JT Smith, the founder of The GameCrafter, had always been a fan of board games. In inventing many games of his own, he discovered that he could find a way to give consumers the same experience by creating an app that allows people to design and purchase their own games. He based this service on his previous two decades of research on the ins and outs of what makes a board game fun to play.
JT’s original goal in developing the app wasn’t to make lots of money, rather, he wanted to create a program that tested prototypes, which he could then sell to board game developers. By his original estimates, he anticipated that 100 games would be created with the app within the first year. However, his idea grew to be so popular that he sold over 150 games in the very first month.

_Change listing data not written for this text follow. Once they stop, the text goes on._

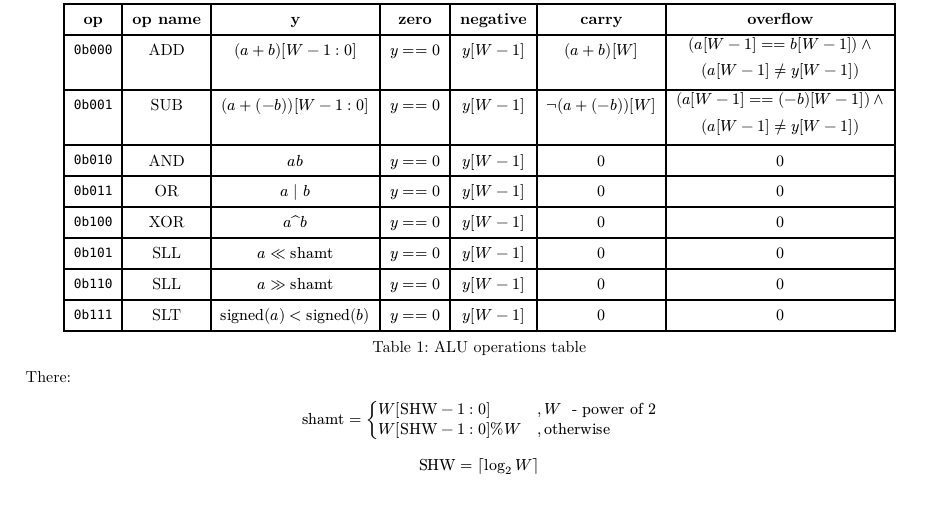
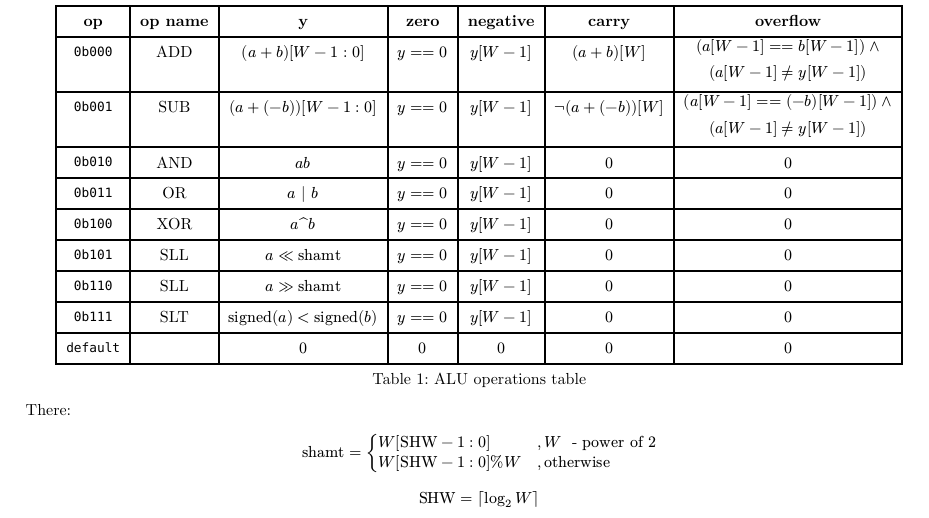
Before and after one commit to Proletcultist/NSU-Verilog, a Typst document (2/docs/main.typ): part of the page, cut so that both start at the same text. Compiled offline with Typst 0.15.

Commit message:
[lab2] Add default values for outputs

```diff
--- a/2/docs/main.typ
+++ b/2/docs/main.typ
@@ -30,6 +30,7 @@
     [`0b101`], [SLL], [$a << "shamt"$], [$y == 0$], [$y[W - 1]$], [$0$], [$0$],
     [`0b110`], [SLL], [$a >> "shamt"$], [$y == 0$], [$y[W - 1]$], [$0$], [$0$],
     [`0b111`], [SLT], [$"signed"(a) < "signed"(b)$], [$y == 0$], [$y[W - 1]$], [$0$], [$0$],
+    [`default`], [], [$0$], [$0$], [$0$], [$0$], [$0$],
   ),
   caption: [ALU operations table],
 )
```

It's exciting to bring in more revenue than expected early on—especially in your first month—but it makes it even more crucial to keep on top of your finances. Whether you’re opening up shop or experiencing rapid growth further down the line, having a strong handle on your accounting will be the key to maximizing your profitability potential.
Hochanda TV: Harnessing the power of crowdfunding
Starting off in business with very little capital to invest shouldn’t be a deterrent to the impassioned hobbyist looking to turn their interests into a lucrative business. You just have to find creative new ways to generate startup funding. With crowdfunding platforms, great ideas are rewarded by the wider public who want to see your creation come to reality.
Passionate arts and crafts hobbyists, Paul Wright and Val Kaye, founded Hochanda TV in 2013. They wished to create a one-stop-shop for all things creators need, but they didn’t have the capital to get it off the ground. Through creating a startup fundraising campaign on Crowdcube, the team was able to attract a lot of interest from fellow hobbyists. To date, Paul and Val have managed to raise $2,558,988 through equity-based crowdfunding, offering 16.8% equity in exchange for the funds.
For businesses looking to harness the power of crowdfunding, take a look at this previous article on determining which fundraising strategy is best for your new business, signing away business equity, or offering another type of reward to those who invest.
Black Milk Clothing: Using brand ambassadors
In getting the wider internet community to share your passions, businesses can boost their overall sales with surprisingly little monetary investment in marketing activities. Jame Lillis, founder of Black Milk Clothing, used brand ambassadors sourced from sites like Instagram in the beginning stages of his company’s development.
Attracting social media followers through user-generated content and influencer marketing campaigns is wholly possible, even for businesses with a minuscule budget for marketing activities. Controlling your social media ad spend to target highly relevant audience demographics, for instance, can allow you to experiment and switch until you find online communities that can shoulder some of the promotional duties with you, such as sharing pictures and positive reviews.
Cheeky Chunk: Multichannel selling
Patrick Doshi, the founder of Cheeky Chunk umbrellas, knew that he had some eye-catching umbrella designs up his sleeve. He wanted to set up an e-commerce store as a means of getting away from his day job. However, he knew that if his site was going to get noticed, he would have to use some clever sales tactics to get his umbrellas seen by millions of potential customers.
Setting up shop on online marketplaces like Amazon, Flipkart and Snapdeal gave Patrick the means of targeting these new customers where they were already browsing. In doing his best to optimize the product search algorithms on each marketplace, he was able to generate over $50,000 in just a few months.
As well as setting up your own online store, subscription-based e-commerce services allow you to connect your alternative marketplace listings and control everything from shipping and stock levels to accounting and bookkeeping, all from one dashboard.
TechGirlz: Doing more for less
Tracy Welson-Rossman, the founder of the not-for-profit company TechGirlz, kept her eyes on the prize when starting out her business venture by doing as much as she could to promote her cause for less in the early stages.
Luckily, Tracy was working in a job where she could take her ideas for her passion project to work with her. She launched Techgirlz to encourage young girls to study computing. Through an in-depth editorial content calendar, Tracy was able to spread awareness without the need for a hefty upfront investment to get her non-profit venture off the ground.
For entrepreneurs looking to build audience awareness with very little working capital, a solid content marketing strategy can help you get the word out and make people compelled to take notice of your passion project – even while you just starting out.
Turning your passion project into a profitable business requires a huge amount of dedication and smart strategizing – especially if you are starting out employed within another company. However, working effectively with what little cash you have can help you start generating the profits you need to expand, fast.